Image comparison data

----

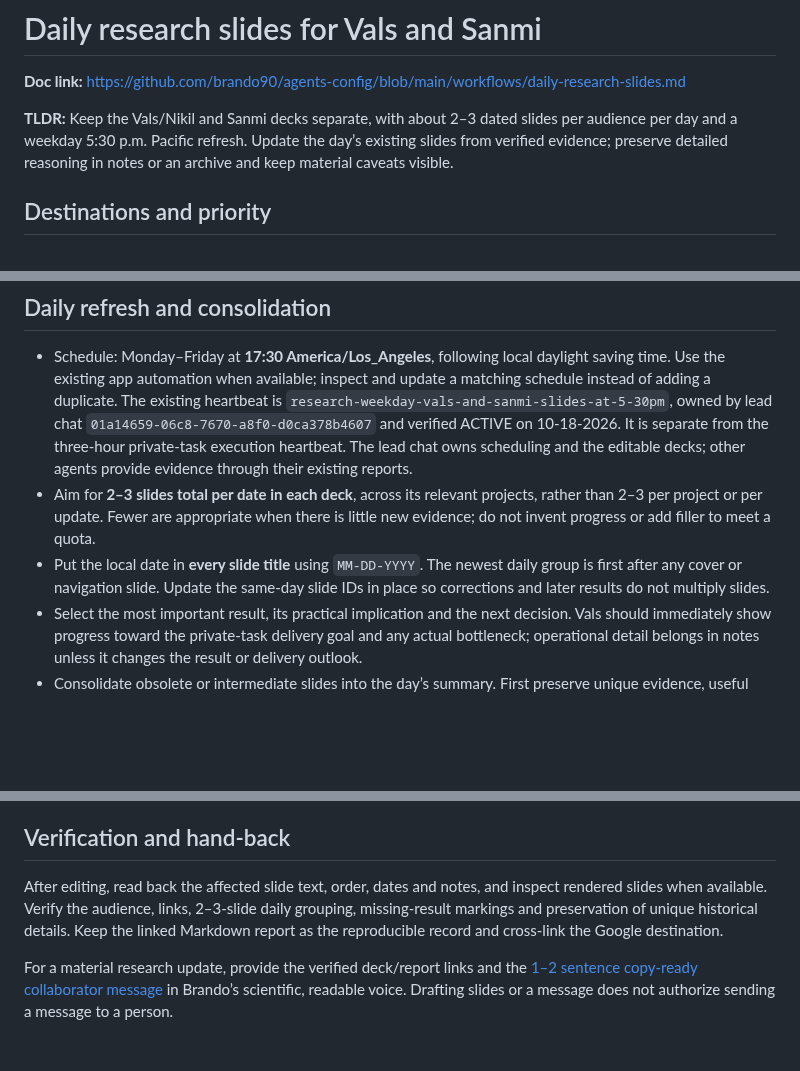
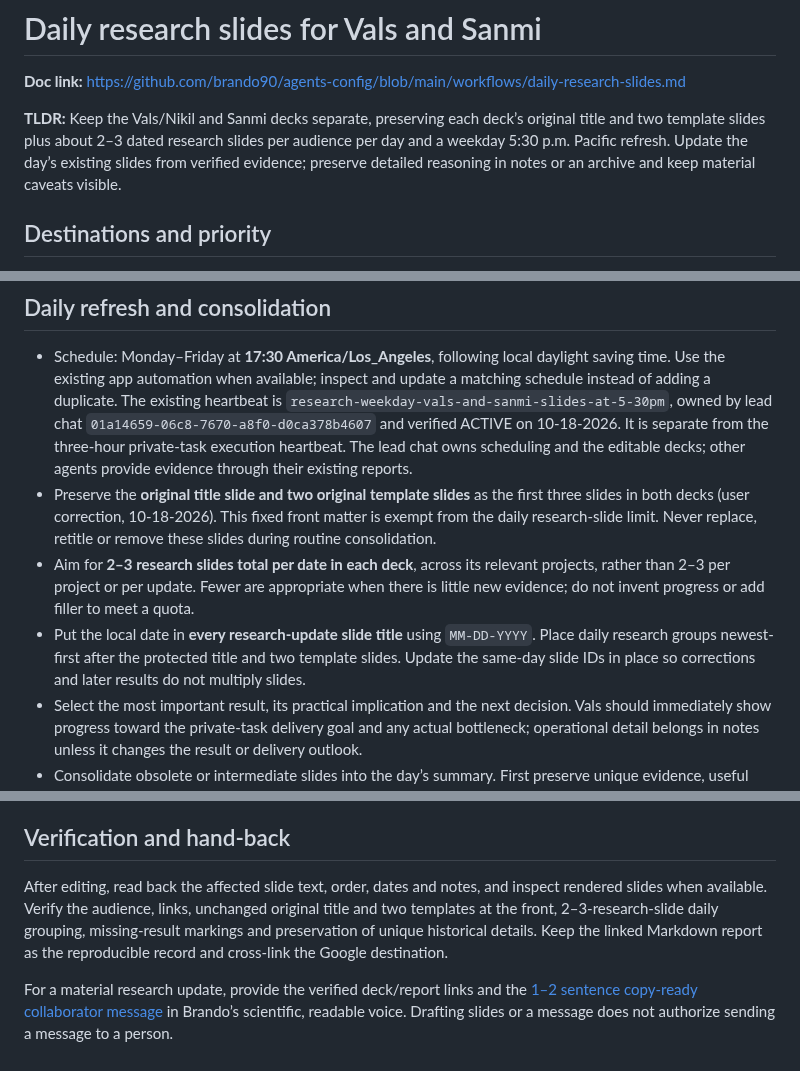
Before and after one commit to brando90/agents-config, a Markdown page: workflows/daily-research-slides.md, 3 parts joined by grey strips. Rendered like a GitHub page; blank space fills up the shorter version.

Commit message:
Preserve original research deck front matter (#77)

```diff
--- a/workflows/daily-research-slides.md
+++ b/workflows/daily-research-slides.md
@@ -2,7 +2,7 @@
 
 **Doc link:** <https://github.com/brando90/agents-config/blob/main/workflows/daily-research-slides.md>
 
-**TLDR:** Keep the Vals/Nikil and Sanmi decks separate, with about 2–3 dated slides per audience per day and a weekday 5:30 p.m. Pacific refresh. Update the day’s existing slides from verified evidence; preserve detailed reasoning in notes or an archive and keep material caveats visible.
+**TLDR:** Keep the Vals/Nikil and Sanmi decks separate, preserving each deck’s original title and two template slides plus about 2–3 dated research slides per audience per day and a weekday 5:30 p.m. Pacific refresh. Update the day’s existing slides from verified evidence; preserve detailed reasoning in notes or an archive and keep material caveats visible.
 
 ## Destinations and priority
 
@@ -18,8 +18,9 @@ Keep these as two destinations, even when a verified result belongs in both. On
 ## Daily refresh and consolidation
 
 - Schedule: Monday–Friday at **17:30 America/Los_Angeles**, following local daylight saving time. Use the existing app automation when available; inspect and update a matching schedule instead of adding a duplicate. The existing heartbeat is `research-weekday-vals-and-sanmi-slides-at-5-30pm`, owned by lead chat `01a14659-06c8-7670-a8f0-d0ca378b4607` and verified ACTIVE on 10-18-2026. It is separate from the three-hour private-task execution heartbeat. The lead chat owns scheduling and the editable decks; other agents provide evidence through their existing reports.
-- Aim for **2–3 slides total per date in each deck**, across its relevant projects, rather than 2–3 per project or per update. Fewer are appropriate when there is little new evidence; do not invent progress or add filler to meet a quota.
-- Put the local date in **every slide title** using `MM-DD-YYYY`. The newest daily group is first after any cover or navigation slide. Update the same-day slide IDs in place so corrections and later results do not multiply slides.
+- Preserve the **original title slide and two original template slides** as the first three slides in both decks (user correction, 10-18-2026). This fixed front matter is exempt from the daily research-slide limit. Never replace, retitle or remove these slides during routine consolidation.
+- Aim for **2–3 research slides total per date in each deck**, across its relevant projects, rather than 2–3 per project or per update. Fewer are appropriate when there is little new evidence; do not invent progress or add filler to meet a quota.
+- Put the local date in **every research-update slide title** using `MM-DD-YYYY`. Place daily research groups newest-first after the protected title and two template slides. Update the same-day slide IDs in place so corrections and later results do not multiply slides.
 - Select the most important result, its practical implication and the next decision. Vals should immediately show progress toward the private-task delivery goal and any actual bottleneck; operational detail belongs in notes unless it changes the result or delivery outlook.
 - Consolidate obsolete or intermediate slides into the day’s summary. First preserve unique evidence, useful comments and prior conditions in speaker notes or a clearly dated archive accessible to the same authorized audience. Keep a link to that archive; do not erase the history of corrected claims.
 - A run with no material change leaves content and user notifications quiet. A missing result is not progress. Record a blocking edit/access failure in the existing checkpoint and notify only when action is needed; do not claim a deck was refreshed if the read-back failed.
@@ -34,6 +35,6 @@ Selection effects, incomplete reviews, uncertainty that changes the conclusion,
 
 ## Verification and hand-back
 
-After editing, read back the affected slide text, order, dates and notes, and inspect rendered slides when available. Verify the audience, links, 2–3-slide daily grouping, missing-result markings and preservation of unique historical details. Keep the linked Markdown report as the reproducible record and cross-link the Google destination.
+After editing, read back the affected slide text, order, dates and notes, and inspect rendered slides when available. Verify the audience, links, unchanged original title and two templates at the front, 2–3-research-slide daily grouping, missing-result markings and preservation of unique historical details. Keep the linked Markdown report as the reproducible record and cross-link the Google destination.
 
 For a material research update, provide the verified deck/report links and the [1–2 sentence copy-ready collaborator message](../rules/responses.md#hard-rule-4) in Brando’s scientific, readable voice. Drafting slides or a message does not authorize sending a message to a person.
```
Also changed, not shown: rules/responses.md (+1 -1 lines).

----

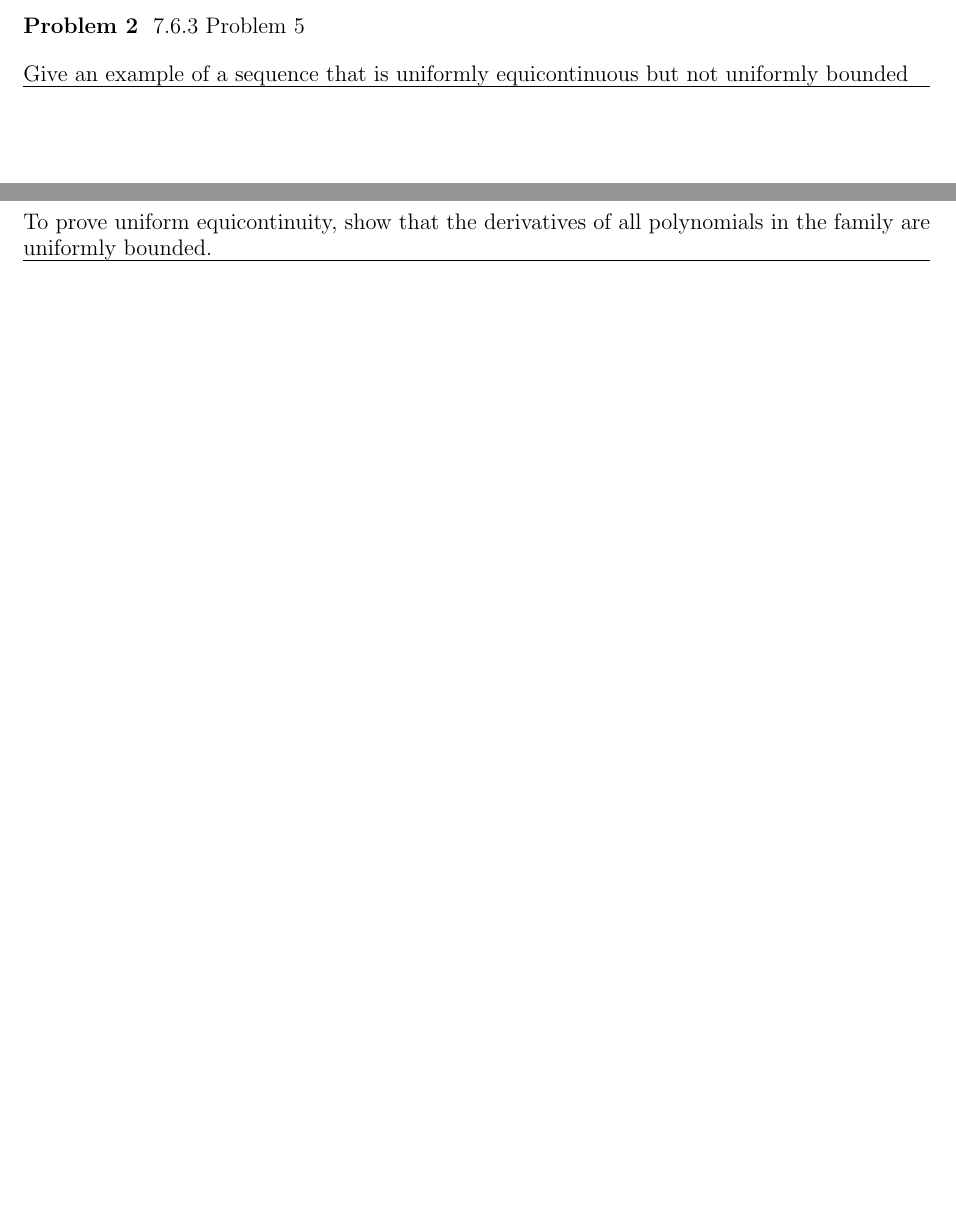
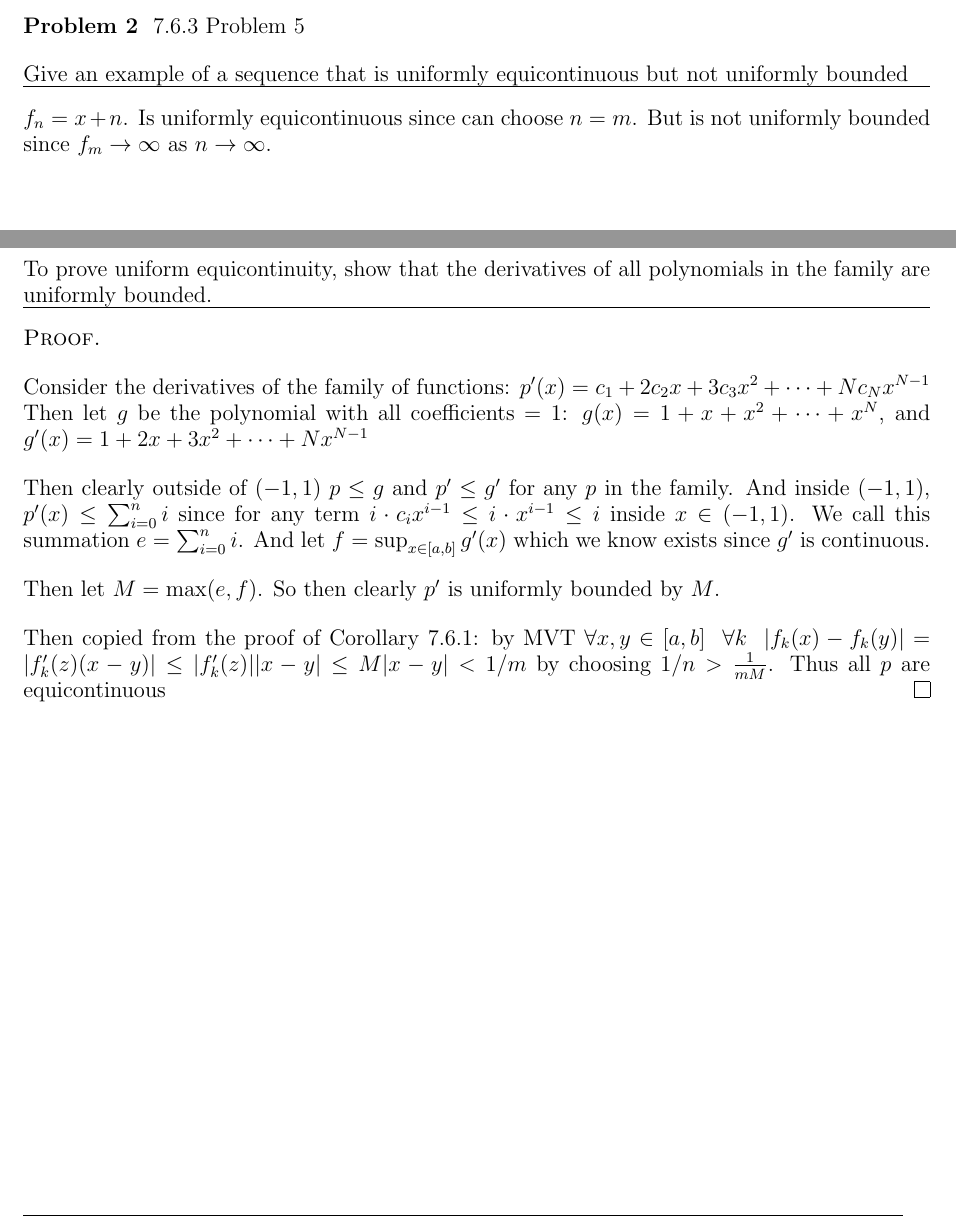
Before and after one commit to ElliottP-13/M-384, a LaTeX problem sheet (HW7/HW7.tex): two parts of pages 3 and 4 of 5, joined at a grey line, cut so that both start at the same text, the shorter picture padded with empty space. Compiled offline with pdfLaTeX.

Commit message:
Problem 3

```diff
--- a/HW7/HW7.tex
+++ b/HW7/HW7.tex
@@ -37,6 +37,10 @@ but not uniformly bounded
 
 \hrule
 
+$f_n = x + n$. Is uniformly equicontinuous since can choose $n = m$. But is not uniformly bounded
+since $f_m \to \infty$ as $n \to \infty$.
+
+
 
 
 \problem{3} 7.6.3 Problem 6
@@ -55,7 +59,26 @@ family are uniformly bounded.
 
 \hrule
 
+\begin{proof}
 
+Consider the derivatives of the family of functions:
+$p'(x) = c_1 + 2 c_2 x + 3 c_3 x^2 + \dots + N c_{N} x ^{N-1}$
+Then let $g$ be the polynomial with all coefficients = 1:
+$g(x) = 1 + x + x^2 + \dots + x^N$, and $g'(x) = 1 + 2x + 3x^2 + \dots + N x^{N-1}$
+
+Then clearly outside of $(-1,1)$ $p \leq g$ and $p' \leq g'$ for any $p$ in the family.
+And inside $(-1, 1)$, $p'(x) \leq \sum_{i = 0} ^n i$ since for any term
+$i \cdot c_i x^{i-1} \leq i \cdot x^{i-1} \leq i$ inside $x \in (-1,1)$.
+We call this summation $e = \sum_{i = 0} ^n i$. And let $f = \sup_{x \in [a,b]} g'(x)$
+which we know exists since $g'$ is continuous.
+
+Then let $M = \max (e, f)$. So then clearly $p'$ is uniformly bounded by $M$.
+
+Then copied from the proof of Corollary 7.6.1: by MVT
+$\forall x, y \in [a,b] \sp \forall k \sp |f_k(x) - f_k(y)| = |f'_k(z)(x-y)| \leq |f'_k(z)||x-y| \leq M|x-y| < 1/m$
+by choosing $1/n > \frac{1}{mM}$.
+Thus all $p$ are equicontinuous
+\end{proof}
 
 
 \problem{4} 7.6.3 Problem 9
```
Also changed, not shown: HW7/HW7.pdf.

----

▶ **Directions for this task**: What is the number of lines in the records that hold the word "projects"? Answer with that number by itself.

▶ **Exercise answer**: 2